In Order to Keep Our Editorial Page Completely Balanced, We Are Hiring More DipshitsHere at the New York Times, we believe that all sides of the story should be tolerated and explored, from white supremacists being actually kinda cool if you think about it to people who believe that saying college campuses should be less PC is somehow an interesting use of 1,000 words. That’s why we’re expanding our editorial staff to include more dipshits.
Iâ€™m a Moderate, Sane Republican Who is Very Concerned With Grand Chancellor Trumpâ€™s Demand to Be Bathed In the Blood of the ImpureIâ€™m a cool Republican. I understand the youth. Iâ€™m â€œdownâ€? with all this â€œgay stuff.â€? After all, the Republican party is the party of Lincoln. The Big Tent party. The party of small government and personal freedom.
My Name is Mitch McConnell and I Owe Thanatos, the God of Death, 22 Million Human SoulsMy name is Mitch McConnell and I am the Majority Leader of the United States Senate. As you may have heard, the health care bill I secretly drafted would result in 22 million Americans losing their health care coverage. I understand your frustration with the bill, but you also have to understand my side of things. Iâ€™m in a serious bind here.
I try not to get too serious on here, but this year showed me who my real friends were and I'm so glad these guys stuck with me. much love always to bobby p, dumptruck, burgerblast, shart week, fuckbrows, dumptruck 2: the return, and bobby c https://t.co/bcdbYvSGDk
liberals in 2017: nothing could be worse for the country than electing a celebrity who knows nothing about politics
liberals in 2020: *cheering wildly as Ellen DeGeneres dabs during her DNC acceptance speech*
Muck Rack makes it simple to find people, tweets, or articles that mention any name, keyword, company, hashtag etc. We've compiled this guide to help you make the most of your search.
Selecting a term
Start searching tweets, articles from media outlets, articles mentioned in tweets, journalists'
names, titles and bios with some suggested searches:
Companies or Topics (e.g. iPhone, Microsoft)
Phrases (e.g. "cloud computing") — use quotes to keep the terms together
Twitter handles (e.g. @username) — returns those who have mentioned or replied to
Names (e.g. "David Pogue")
Hashtags (e.g. #sxsw, #london2012)
Bio details (e.g. vegan, Olympics, father)
Muck Rack's Advanced Search allows for many boolean operators.
Find results that mention multiple specified terms, use AND or
+. For example, ensure each result contains both Elon Musk and Mark Zuckerberg by
searching Musk AND Zuckerberg or Musk + Zuckerberg.
Use the operators OR or , to broaden your search when you'd like either of
multiple terms to appear in results. (This is the default behavior of our search when no operators
are used). For example, results will contain either cake or cookie by searching cake OR cookie or cake,cookie
Use NOT or - to subtract results from your search.

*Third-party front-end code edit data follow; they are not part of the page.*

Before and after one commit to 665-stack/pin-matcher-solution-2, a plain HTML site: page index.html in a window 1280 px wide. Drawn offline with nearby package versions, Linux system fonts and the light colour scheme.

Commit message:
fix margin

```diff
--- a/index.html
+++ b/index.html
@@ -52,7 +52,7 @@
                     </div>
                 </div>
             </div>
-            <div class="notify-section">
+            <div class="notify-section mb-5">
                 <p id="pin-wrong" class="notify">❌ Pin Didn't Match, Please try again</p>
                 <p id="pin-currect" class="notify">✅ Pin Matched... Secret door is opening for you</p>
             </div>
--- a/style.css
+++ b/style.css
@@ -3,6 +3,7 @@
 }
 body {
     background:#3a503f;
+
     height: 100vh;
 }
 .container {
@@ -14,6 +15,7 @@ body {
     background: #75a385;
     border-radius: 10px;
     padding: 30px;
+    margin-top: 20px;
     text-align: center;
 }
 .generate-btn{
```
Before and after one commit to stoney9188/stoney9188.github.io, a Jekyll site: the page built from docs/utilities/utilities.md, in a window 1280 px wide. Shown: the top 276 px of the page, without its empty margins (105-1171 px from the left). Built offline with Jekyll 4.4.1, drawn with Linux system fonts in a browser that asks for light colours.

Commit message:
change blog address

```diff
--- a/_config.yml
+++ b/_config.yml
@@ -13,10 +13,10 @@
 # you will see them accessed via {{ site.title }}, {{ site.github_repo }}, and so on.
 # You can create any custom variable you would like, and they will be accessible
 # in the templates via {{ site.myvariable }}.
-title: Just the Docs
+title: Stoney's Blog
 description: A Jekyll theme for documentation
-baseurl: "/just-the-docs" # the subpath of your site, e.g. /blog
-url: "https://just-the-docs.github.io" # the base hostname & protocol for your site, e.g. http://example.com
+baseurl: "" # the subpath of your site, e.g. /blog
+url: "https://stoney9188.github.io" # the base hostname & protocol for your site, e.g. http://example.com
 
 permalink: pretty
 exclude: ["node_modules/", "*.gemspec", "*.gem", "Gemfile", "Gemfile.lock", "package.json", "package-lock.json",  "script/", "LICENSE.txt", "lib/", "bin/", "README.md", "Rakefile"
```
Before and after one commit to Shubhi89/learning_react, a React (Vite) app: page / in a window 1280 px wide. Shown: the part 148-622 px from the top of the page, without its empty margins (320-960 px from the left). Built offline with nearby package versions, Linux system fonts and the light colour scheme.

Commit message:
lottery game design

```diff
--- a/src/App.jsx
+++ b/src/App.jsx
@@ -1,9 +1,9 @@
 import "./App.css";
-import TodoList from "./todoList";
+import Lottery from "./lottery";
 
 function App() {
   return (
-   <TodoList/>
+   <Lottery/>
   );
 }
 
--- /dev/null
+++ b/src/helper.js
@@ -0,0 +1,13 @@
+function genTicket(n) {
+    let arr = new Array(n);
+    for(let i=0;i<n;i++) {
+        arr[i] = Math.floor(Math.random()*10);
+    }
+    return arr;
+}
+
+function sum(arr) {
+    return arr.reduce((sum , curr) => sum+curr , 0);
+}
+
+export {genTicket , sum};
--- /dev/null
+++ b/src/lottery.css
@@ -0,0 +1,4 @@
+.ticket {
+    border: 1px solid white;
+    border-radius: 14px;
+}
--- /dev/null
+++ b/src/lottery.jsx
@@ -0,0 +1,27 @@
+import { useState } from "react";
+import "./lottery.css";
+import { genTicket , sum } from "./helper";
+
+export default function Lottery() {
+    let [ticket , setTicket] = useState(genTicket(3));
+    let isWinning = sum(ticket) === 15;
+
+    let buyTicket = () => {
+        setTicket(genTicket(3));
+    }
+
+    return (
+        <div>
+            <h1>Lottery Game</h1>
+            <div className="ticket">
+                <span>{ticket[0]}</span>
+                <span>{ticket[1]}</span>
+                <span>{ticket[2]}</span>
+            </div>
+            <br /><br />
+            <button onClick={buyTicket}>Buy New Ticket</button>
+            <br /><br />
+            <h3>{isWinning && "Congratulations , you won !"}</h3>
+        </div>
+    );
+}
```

For
example, searching Disney will yield results about the Walt Disney Company as well as Walt Disney
World Resort. To exclude mentions of Disney World, search for Disney -World or Disney
When using one of these operators with a phrase, enclose it in quotation marks. For example, you can
find results about smartphones excluding Apple's iPhone 4S by searching smartphone -"iPhone
Exact case matching or punctuation
If you're searching for a brand name or keyword that relies on specific punctuation marks or capitalization, you can
find results that match your exact query by adding matchcase: before the keyword you're searching for, like matchcase:E*TRADE .
Use parentheses to separate multiple
boolean phrases. For example, to find journalists talking about having fun in Disney World or
Disneyland, search for ("disney world" OR disneyland) AND fun.
An asterisk can be used to search for any variation of a root word truncated by the asterisk. For example, searching for admin* will return results for administrator, administration, administer, administered, etc.
A near operator is an AND operator where you can control the distance between the words. You can vary the distance the near operation uses by adding a forward slash and number (between 0-99) such as strawberries NEAR/10 "whipped cream", which means the strawberries must exist within 10 words of "whipped cream".